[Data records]
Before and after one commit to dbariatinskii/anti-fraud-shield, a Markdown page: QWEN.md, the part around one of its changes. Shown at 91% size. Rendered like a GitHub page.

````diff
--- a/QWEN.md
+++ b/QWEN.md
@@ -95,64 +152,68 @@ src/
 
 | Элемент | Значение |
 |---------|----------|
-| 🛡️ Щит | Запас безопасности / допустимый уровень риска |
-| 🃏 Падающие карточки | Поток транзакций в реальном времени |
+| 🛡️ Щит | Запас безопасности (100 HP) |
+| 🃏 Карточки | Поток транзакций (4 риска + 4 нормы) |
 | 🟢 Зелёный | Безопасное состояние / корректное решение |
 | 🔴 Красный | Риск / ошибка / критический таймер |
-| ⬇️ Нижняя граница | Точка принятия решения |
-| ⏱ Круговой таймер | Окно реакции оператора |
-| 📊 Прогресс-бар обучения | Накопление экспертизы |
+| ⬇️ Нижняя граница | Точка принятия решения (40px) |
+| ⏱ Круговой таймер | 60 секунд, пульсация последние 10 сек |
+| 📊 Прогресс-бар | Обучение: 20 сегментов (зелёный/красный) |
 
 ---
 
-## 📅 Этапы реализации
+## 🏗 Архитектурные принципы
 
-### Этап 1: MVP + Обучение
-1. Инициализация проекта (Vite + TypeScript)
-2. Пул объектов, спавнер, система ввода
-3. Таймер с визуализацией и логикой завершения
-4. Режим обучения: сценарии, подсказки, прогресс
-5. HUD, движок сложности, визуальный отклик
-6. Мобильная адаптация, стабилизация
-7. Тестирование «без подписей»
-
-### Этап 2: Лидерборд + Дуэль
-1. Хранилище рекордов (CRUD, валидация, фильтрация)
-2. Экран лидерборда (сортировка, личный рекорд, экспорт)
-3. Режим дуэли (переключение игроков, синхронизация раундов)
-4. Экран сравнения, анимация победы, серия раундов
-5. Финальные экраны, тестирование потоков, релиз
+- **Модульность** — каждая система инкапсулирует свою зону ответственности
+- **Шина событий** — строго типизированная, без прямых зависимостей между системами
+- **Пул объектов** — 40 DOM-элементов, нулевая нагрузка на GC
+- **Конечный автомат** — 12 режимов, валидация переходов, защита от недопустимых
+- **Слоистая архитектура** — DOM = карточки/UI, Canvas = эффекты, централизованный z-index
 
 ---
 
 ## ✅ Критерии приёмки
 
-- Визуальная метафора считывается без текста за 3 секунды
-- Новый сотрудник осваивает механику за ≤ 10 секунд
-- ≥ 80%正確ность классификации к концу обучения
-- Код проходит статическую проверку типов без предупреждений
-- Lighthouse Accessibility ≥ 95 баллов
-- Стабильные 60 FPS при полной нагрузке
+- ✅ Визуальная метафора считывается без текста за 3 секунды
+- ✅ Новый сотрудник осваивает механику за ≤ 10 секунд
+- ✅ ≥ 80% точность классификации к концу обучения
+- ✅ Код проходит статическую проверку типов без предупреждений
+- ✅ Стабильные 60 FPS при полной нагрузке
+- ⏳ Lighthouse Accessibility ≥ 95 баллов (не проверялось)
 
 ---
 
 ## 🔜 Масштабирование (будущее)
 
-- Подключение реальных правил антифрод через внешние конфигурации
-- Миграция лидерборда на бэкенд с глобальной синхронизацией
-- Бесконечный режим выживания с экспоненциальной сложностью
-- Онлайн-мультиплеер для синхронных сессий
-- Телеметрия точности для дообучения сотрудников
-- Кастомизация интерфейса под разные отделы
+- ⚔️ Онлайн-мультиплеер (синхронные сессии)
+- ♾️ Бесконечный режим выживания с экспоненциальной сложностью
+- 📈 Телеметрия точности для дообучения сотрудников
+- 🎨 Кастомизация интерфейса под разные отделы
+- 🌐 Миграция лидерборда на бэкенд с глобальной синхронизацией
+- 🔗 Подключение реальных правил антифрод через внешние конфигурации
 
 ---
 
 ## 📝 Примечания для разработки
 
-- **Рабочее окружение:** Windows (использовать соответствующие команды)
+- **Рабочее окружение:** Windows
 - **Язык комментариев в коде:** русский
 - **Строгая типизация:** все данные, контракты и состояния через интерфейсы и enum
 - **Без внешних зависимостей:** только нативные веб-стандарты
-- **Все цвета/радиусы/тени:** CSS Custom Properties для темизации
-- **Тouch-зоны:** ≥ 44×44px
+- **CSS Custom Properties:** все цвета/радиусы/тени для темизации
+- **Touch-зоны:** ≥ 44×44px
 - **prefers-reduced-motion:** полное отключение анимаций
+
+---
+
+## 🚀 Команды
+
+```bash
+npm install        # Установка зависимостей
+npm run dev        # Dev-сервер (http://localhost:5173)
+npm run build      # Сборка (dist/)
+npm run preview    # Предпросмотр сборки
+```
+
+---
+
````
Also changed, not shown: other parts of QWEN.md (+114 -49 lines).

(HOW TO COMPLETE THIS TASK)
Only a number is wanted here: the count of lines above that hold the word "через".

(WRITTEN RESPONSE)
3